#### [What the task asks]
Could you return every line of the material that contains the word "with"?

*** Begin section ***

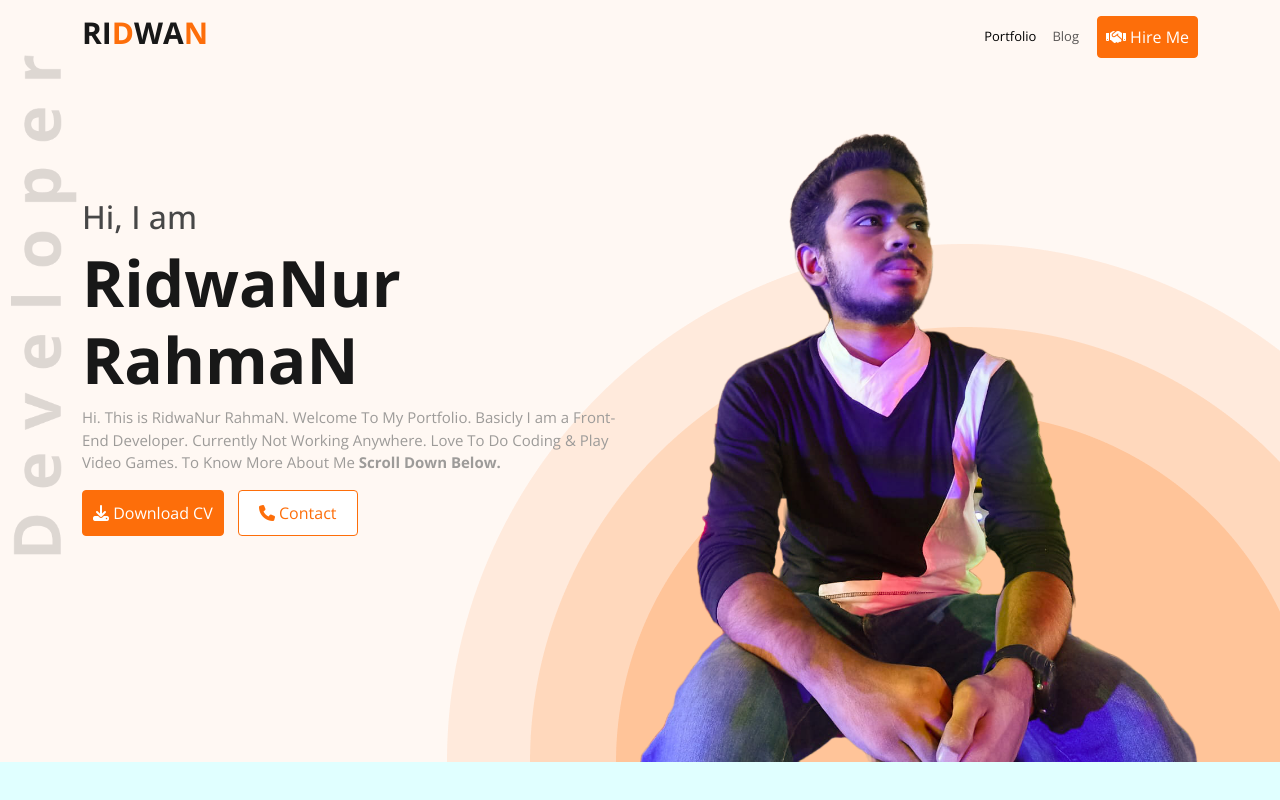
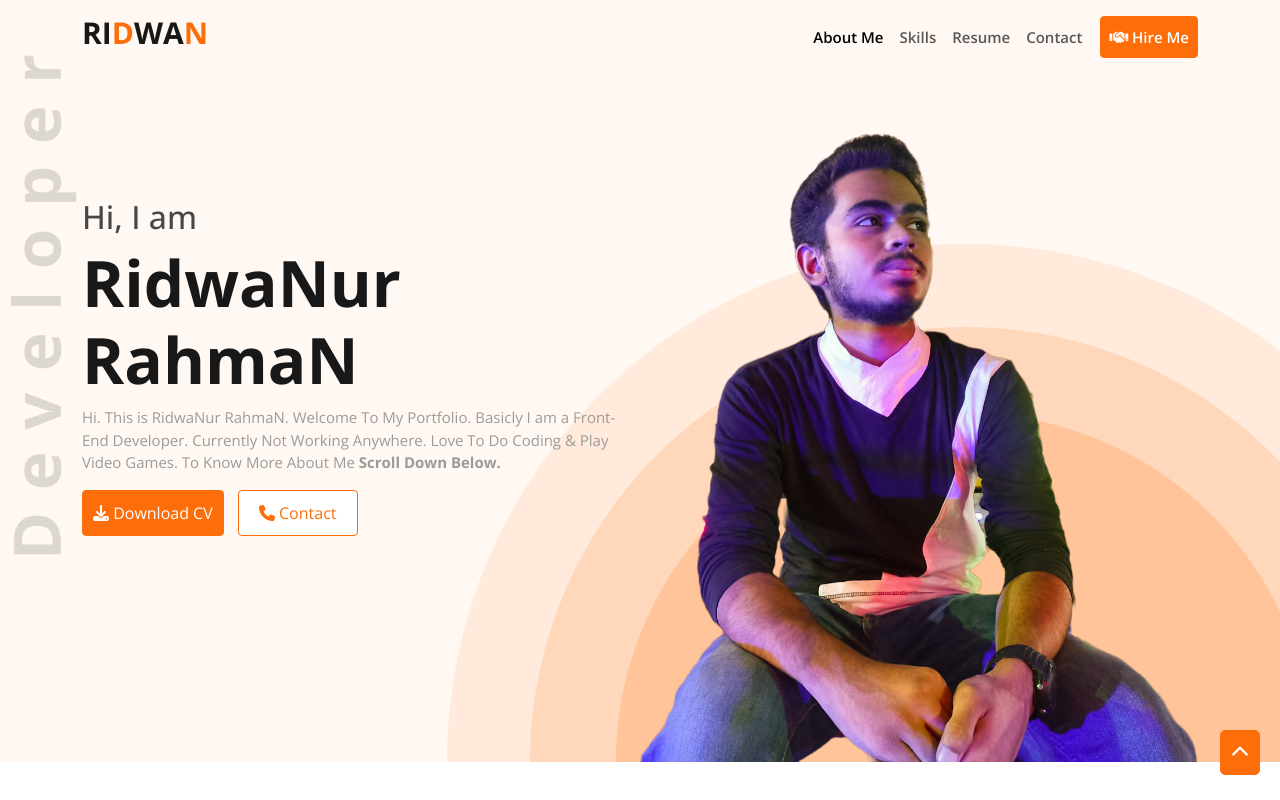
Before and after one commit to ridwan-rahman29/Developer-Portfolio, a plain HTML site: page index.html in a window 1280 px wide. Shown: the top 800 px of the page. Drawn offline with nearby package versions, Linux system fonts and the light colour scheme.

Commit message:
Code_Completed_Res-NO

```diff
--- a/css/style.css
+++ b/css/style.css
@@ -11,7 +11,6 @@
 
 body{
     font-family: 'Open Sans', sans-serif;
-    background-color: lightcyan;
     color: var(--default-color);
 }
 
@@ -77,6 +76,10 @@ header::before {
     color: var(--primary-color);
 }
 
+.navbar-nav li a {
+    font-size: 15px !important;
+    font-weight: 600;
+}
 
 /* Head Section */
 
@@ -311,6 +314,8 @@ input[type="text"], input[type="email"], textarea {
     font-weight: 500;
     width: 70%;
     margin-bottom: 15px;
+    box-shadow: 0px 0px 2px 0px #a19c9c;
+    border-radius:8px;
 }
 
 .messege_box form textarea {
@@ -318,8 +323,53 @@ input[type="text"], input[type="email"], textarea {
     padding-top: 10px;
 }
 
-input[type="submit"] {
-    width: 100px;height: 40px;
+.sub_btn {
+    width: 100px;
+    height: 40px;
+    color: #fff;
+}
+
+.sub_btn:hover{
+    color: var(--primary-color);
+}
+
+.copyright_txt p {
+    font-size: 15px;
+    font-weight: 700;
+    color: var(--gray-one);
 }
 
 /* Footer End */
+
+
+
+/* Top BTN Start */
+
+.top_btn_box {
+    position: fixed;
+    right: 20px;
+    bottom: 25px;
+    width: 40px;
+    height: 45px;
+}
+
+.top_btn_box .top_btn {
+    width: 100%;
+    height: 100%;
+    font-size: 18px;
+    display: grid;
+    place-items: center;
+    border: 1px solid var(--primary-color);
+    background-color: var(--primary-color);
+    color: #fff;
+    border-radius: 5px;
+    transition: all 0.3s;
+    text-decoration: none;
+}
+
+.top_btn_box .top_btn:hover {
+    background-color: #ffff;
+    color: var(--primary-color);
+}
+
+/* Top BTN End */
--- a/index.html
+++ b/index.html
@@ -47,10 +47,16 @@
                       <div class="collapse navbar-collapse nav_ul" id="navbarSupportedContent">
                         <ul class="navbar-nav me-auto mb-2 mb-lg-0 d-flex align-items-center">
                           <li class="nav-item">
-                            <a class="nav-link active" aria-current="page" href="#">Portfolio</a>
+                            <a class="nav-link active" aria-current="page" href="#about_me">About Me</a>
                           </li>
                           <li class="nav-item">
-                            <a class="nav-link" href="#">Blog</a>
+                            <a class="nav-link" href="#skill_sec">Skills</a>
+                          </li>
+                          <li class="nav-item">
+                            <a class="nav-link" href="#edu_exp">Resume</a>
+                          </li>
+                          <li class="nav-item">
+                            <a class="nav-link" href="#footer">Contact</a>
                           </li>
                           <li class="nav-item">
                             <button class="main_btn p-2 rounded-1"><a href="#"><i class="fa-solid fa-handshake"></i> Hire Me</a></button>
@@ -305,14 +311,14 @@
                         <input type="text" placeholder="Your Name">
                         <input type="email" placeholder="Your Email" required>
                         <textarea name="" id="" cols="30" rows="10" placeholder="Messege"></textarea>
-                        <input type="submit" value="Sent">
+                        <input type="submit" value="Sent" class="main_btn sub_btn rounded-3 fw-semibold">
                     </form>
 
                 </div>
             </div>
 
-            <div class="copyright_txt">
-                <p>&copy 2023 RidwaNur Rahman</p>
+            <div class="copyright_txt text-center" style="margin-top:70px;">
+                <p>&copy 2023 All Codes <i class="fa-solid fa-code"></i> Reserved By RidwaNur Rahman </p>
             </div>
 
         </div>
@@ -320,8 +326,9 @@
 
     <!-- Footer End -->
 
-
-
+    <div class="top_btn_box">
+        <a href="#header" class="top_btn"><i class="fa-solid fa-chevron-up"></i></a>
+    </div>
 
 
 
```
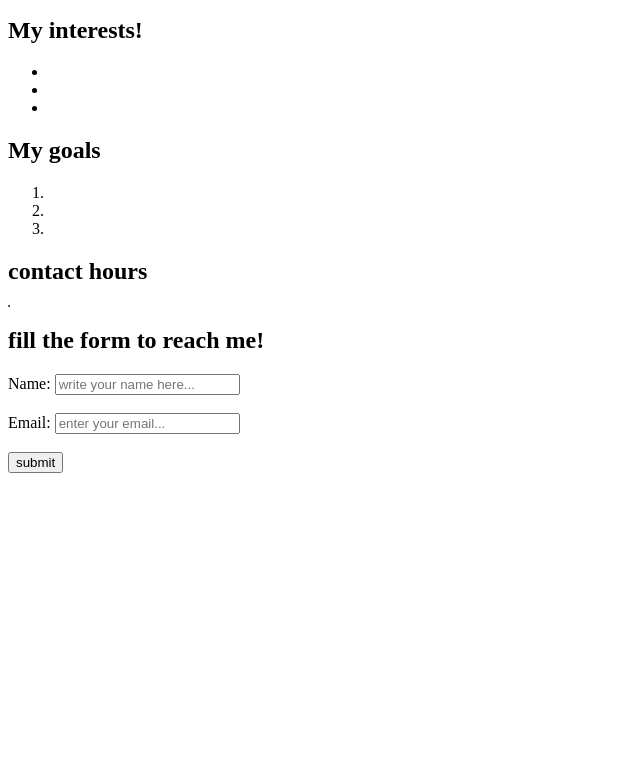
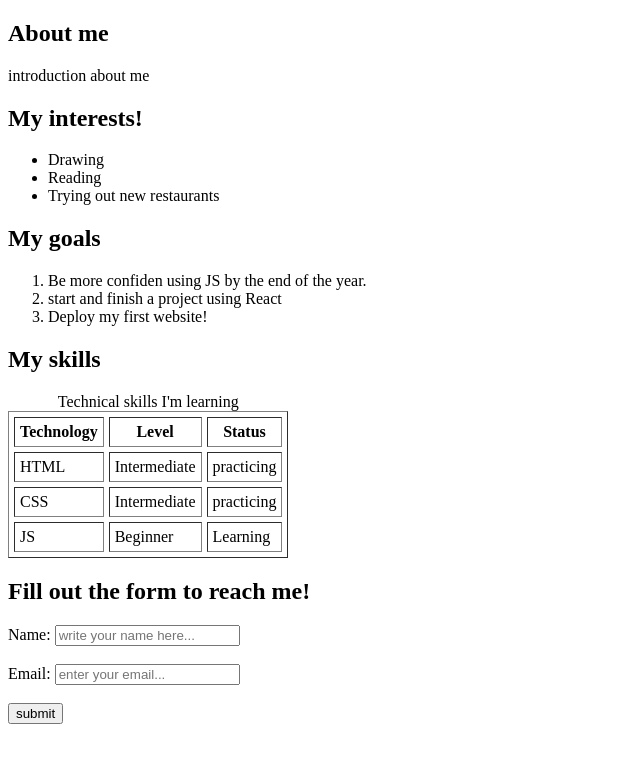
Before and after one commit to israadesignsstuff-jpg/portfolio_mtec, a plain HTML site: page index.html in a window 1280 px wide. Shown: the part 459-1231 px from the top of the page, without its empty margins (0-640 px from the left). Before the commit the page ends 940 px from the top, so only its background shows below. Drawn offline with Linux system fonts and the light colour scheme.

Commit message:
added all the html I need will start CSS

```diff
--- a/index.html
+++ b/index.html
@@ -4,65 +4,115 @@
     <meta charset="UTF-8">
     <meta name="viewport" content="width=device-width, initial-scale=1.0">
     <title>Israa Mohamed || Portfolio </title>
+    <link rel="stylesheet" href="styles.css">
 </head>
 <body>
+    <!-- navigation bar -->
+    <section id="navBar">
+        <nav>
+          <ul style="list-style: none;">
+            <li><a href="/">Home</a></li>
+            <li><a href="#personalInfo">About me</a></li>
+            <li><a href="#technicalSkills">Skills</a></li>
+            <li><a href="#contactForm">Contact us</a></li>
+          </ul>
+        </nav>
+    </section>
+
+    <!-- personal information section: about me, goals, interests & skills -->
+
     <section id="personalInfo">
     <h1>Israa Mohamed</h1>
+
     <img src="/photos/me.png" alt="personal photo" width="300px" height="300px">
 
+
     <!-- remember to write the introduction -->
-    <h2>More info about me</h2>
+    <h2>About me</h2>
 
-      <p>introduction about me</p>
+    <p>introduction about me</p>
 
     <h2>My interests!</h2>
-    <ul>
-        <li></li>
-        <li></li>
-        <li></li>
-    </ul>
+      <ul>
+        <li>Drawing</li>
+        <li>Reading</li>
+        <li>Trying out new restaurants</li>
+      </ul>
 
     <h2>My goals</h2>
-    <ol>
-        <li></li>
-        <li></li>
-        <li></li>
-    </ol>
+      <ol>
+        <li>Be more confiden using JS by the end of the year.</li>
+        <li>start and finish a project using React</li>
+        <li>Deploy my first website!</li>
+      </ol>
 
     </section>
 
     <section id="technicalSkills">
-    <!-- Table over here with time -->
+    <!-- Table with technical skills -->
+
      <div>
-        <h2>contact hours</h2>
-        <table border ="1">
-            <thead></thead>
-            <tbody></tbody>
+        <h2>My skills</h2>
+
+        <table border="1" cellpadding="5" cellspacing="5">
+            <caption>Technical skills I'm learning</caption>
+            <thead>
+                <tr>
+                    <th>Technology</th>
+                    <th>Level</th>
+                    <th>Status</th>
+                </tr>
+            </thead>
+            <tbody>
+                <tr>
+                    <td>HTML</td>
+                    <td>Intermediate</td>
+                    <td>practicing</td>
+                </tr>
+                <tr>
+                    <td>CSS</td>
+                    <td>Intermediate</td>
+                    <td>practicing</td>
+                </tr>
+                <tr>
+                    <td>JS</td>
+                    <td>Beginner</td>
+                    <td>Learning</td>
+                </tr>
+            </tbody>
         </table>
      </div>
     </section>
 
+    <!-- Contact form section -->
+
     <section id="contactForm">
-        <h2>fill the form to reach me!</h2>
-       <form>
+        <h2>Fill out the form to reach me!</h2>
+       <form method="post" >
          <label>Name: <input type="text" placeholder="write your name here..." required></label><br><br>
          <label>Email: <input type="email" placeholder="enter your email..." required></label><br><br>
-         <button type="submit">submit</button>
+         <button type="submit">submit</button><br><br>
        </form>
 
-    </section>
-
-
-
+    </section><br><br>
 
     <footer>
-        <!-- Add FB, LinkedIn, github -->
-        <!-- Opens in a new page -->
-        <!-- wrap img of the app logos -->
+        <!-- Social platforms: FB, LinkedIn, github -->
 
-        <link src="https://www.facebook.com/israa.mohamed.12/" alt="facebook" target="_blank">
-        <link src="https://www.facebook.com/israa.mohamed.12/" alt="facebook" target="_blank">
-        <link src="https://www.facebook.com/israa.mohamed.12/" alt="facebook" target="_blank">
-    </footer>
+        <a href="https://www.facebook.com/israa.mohamed.12/" target="_blank">
+           <img src="/photos/facebook.png" alt="facebook" width="30px" height="30px">
+        </a>
+          <a href="https://github.com/israadesignsstuff-jpg" target="_blank">
+           <img src="/photos/github.png" alt="facebook" width="30px" height="30px">
+        </a>
+          <a href="https://www.linkedin.com/in/israa-mohamed-ali-5527631b0/" target="_blank">
+           <img src="/photos/linkedin.png" alt="facebook" width="30px" height="30px">
+        </a>
+
+    </footer><br><br>
+
+    <!-- This button is to navigate the user back to the top of the page -->
+    <button id="backTop"><a href="#navBar">Back to the top!</a></button>
+
 </body>
 </html>
```
Also changed, not shown: photos/facebook.png (added), photos/github.png (added), photos/linkedin.png (added).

*** End section ***

#### [Written solution]
Before and after one commit to ridwan-rahman29/Developer-Portfolio, a plain HTML site: page index.html in a window 1280 px wide. Shown: the top 800 px of the page. Drawn offline with nearby package versions, Linux system fonts and the light colour scheme.
Before and after one commit to israadesignsstuff-jpg/portfolio_mtec, a plain HTML site: page index.html in a window 1280 px wide. Shown: the part 459-1231 px from the top of the page, without its empty margins (0-640 px from the left). Before the commit the page ends 940 px from the top, so only its background shows below. Drawn offline with Linux system fonts and the light colour scheme.
-    <!-- Table over here with time -->
+    <!-- Table with technical skills -->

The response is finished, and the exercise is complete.